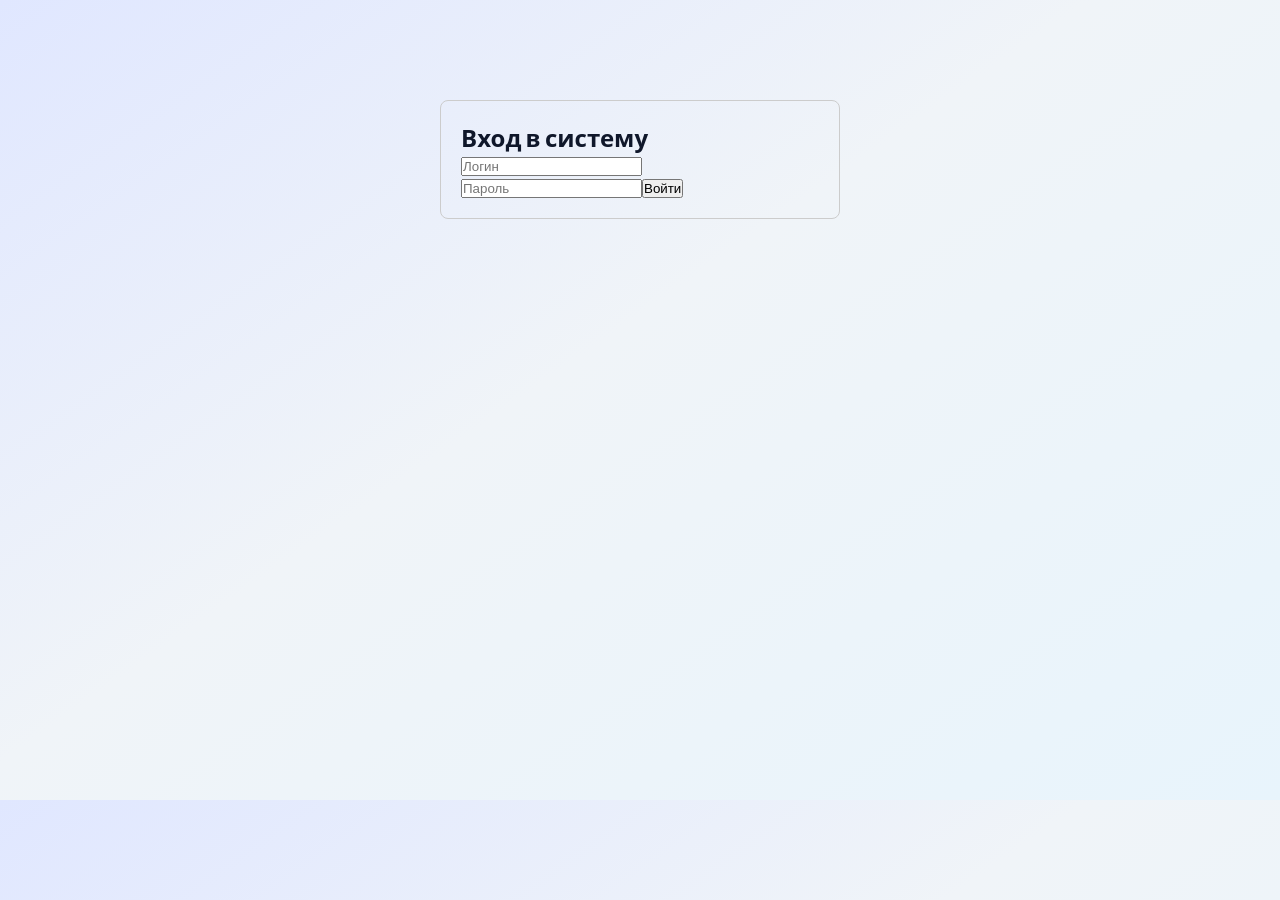
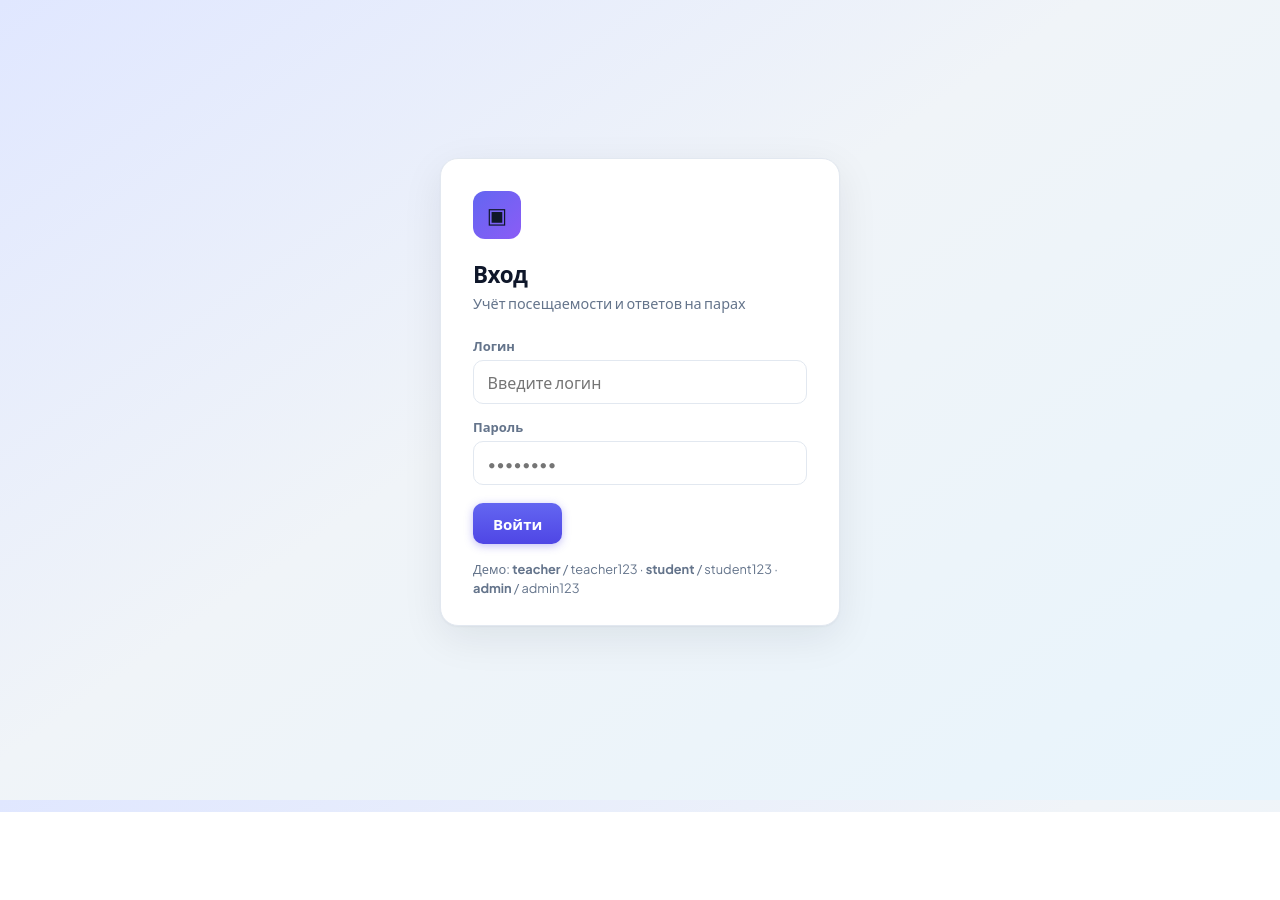
Before and after one commit to Senya-byy/Dynamic_clustering_system_of_educational_results, a Vue app in the folder frontend/: page /login in a window 1280 px wide. After the commit the page ends 812 px from the top, so only its background shows below. Built offline with nearby package versions, Linux system fonts and the light colour scheme.

Commit message:
План 45 дней — день 36/45 (2026-05-04): Тимлид: таблица рейтинга с учётом приватности

```diff
--- a/frontend/src/App.vue
+++ b/frontend/src/App.vue
@@ -1,17 +1,56 @@
 <template>
-  <div id="app">
-    <router-view />
+  <div id="app" class="app-root">
+    <nav v-if="authStore.token" class="topnav">
+      <div class="topnav__inner">
+        <router-link
+          class="topnav__brand"
+          :to="
+            authStore.role === 'student'
+              ? '/student/quiz'
+              : authStore.role === 'admin'
+                ? '/admin'
+                : '/teacher/sessions'
+          "
+        >ClassQR</router-link>
+
+        <router-link v-if="authStore.role === 'admin'" to="/admin">Админ</router-link>
+
+        <template v-if="authStore.role === 'teacher' || authStore.role === 'admin'">
+          <router-link to="/teacher/questions">Вопросы</router-link>
+          <router-link to="/teacher/sessions">Пары и QR</router-link>
+          <router-link to="/teacher/check">Проверка</router-link>
+          <router-link to="/teacher/schedule">Расписание</router-link>
+          <router-link to="/teacher/analytics">Аналитика</router-link>
+        </template>
+
+        <template v-if="authStore.role === 'student'">
+          <router-link to="/student/quiz">Ответ</router-link>
+          <router-link to="/my-answers">Мои ответы</router-link>
+        </template>
+
+        <router-link to="/rating">Рейтинг</router-link>
+        <router-link to="/profile">Профиль</router-link>
+
+        <span class="topnav__spacer" />
+        <button type="button" class="btn-logout" @click="logout">Выйти</button>
+      </div>
+    </nav>
+
+    <main class="main-content">
+      <router-view />
+    </main>
   </div>
 </template>
 
 <script setup>
-// Основной компонент приложения
+import { useAuthStore } from './store/auth'
+import { useRouter } from 'vue-router'
+
+const authStore = useAuthStore()
+const router = useRouter()
+
+const logout = () => {
+  authStore.logout()
+  router.push('/login')
+}
 </script>
-
-<style>
-* {
-  margin: 0;
-  padding: 0;
-  box-sizing: border-box;
-}
-</style>
--- a/frontend/src/views/Login.vue
+++ b/frontend/src/views/Login.vue
@@ -1,52 +1,78 @@
 <template>
-  <div class="login-container">
-    <h2>Вход в систему</h2>
-    <form @submit.prevent="handleLogin">
-      <input v-model="login" type="text" placeholder="Логин" required />
-      <input v-model="password" type="password" placeholder="Пароль" required />
-      <button type="submit">Войти</button>
-    </form>
+  <div class="login-page">
+    <div class="login-card">
+      <div class="login-card__logo" aria-hidden="true">▣</div>
+      <h2>Вход</h2>
+      <p class="subtitle">Учёт посещаемости и ответов на парах</p>
+
+      <form @submit.prevent="handleLogin">
+        <label class="ui-label" for="login">Логин</label>
+        <input
+          id="login"
+          v-model="login"
+          class="ui-input"
+          placeholder="Введите логин"
+          required
+          autocomplete="username"
+        />
+
+        <label class="ui-label" for="password">Пароль</label>
+        <input
+          id="password"
+          v-model="password"
+          class="ui-input"
+          type="password"
+          placeholder="••••••••"
+          required
+          autocomplete="current-password"
+        />
+
+        <div class="ui-actions">
+          <button type="submit" class="ui-btn ui-btn--primary">Войти</button>
+        </div>
+      </form>
+
+      <p class="hint">
+        Демо: <strong>teacher</strong> / teacher123 · <strong>student</strong> / student123 ·
+        <strong>admin</strong> / admin123
+      </p>
+      <p v-if="error" class="ui-alert ui-alert--error">{{ error }}</p>
+    </div>
   </div>
 </template>
 
 <script setup>
 import { ref } from 'vue'
-import { useRouter } from 'vue-router'
-import axios from 'axios'
+import { useAuthStore } from '../store/auth'
+import { useRouter, useRoute } from 'vue-router'
 
+const authStore = useAuthStore()
+const router = useRouter()
+const route = useRoute()
 const login = ref('')
 const password = ref('')
-const router = useRouter()
+const error = ref('')
 
 const handleLogin = async () => {
-  try {
-    const response = await axios.post('/api/auth/login', {
-      login: login.value,
-      password: password.value
-    })
-    localStorage.setItem('token', response.data.access_token)
-    localStorage.setItem('user', JSON.stringify(response.data.user))
-
-    // Редирект в зависимости от роли
-    if (response.data.user.role === 'teacher') {
-      router.push('/teacher/dashboard')
-    } else if (response.data.user.role === 'student') {
+  const success = await authStore.login(login.value, password.value)
+  if (success) {
+    const role = authStore.role
+    const redir = route.query.redirect
+    if (typeof redir === 'string' && redir.startsWith('/')) {
+      router.push(redir)
+      return
+    }
+    if (role === 'admin') {
+      router.push('/admin')
+    } else if (role === 'teacher') {
+      router.push('/teacher/sessions')
+    } else if (role === 'student') {
       router.push('/student/quiz')
-    } else if (response.data.user.role === 'admin') {
-      router.push('/admin/users')
+    } else {
+      router.push('/')
     }
-  } catch (error) {
-    alert('Ошибка авторизации: ' + error.response?.data?.error || 'Неизвестная ошибка')
+  } else {
+    error.value = 'Неверный логин или пароль'
   }
 }
 </script>
-
-<style scoped>
-.login-container {
-  max-width: 400px;
-  margin: 100px auto;
-  padding: 20px;
-  border: 1px solid #ccc;
-  border-radius: 8px;
-}
-</style>
```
******
### DESCRIPTION OF THE TASK
For each line above that holds the string "frontend", provide a copy of that line.

### RESPONSE
Before and after one commit to Senya-byy/Dynamic_clustering_system_of_educational_results, a Vue app in the folder frontend/: page /login in a window 1280 px wide. After the commit the page ends 812 px from the top, so only its background shows below. Built offline with nearby package versions, Linux system fonts and the light colour scheme.
--- a/frontend/src/App.vue
+++ b/frontend/src/App.vue
--- a/frontend/src/views/Login.vue
+++ b/frontend/src/views/Login.vue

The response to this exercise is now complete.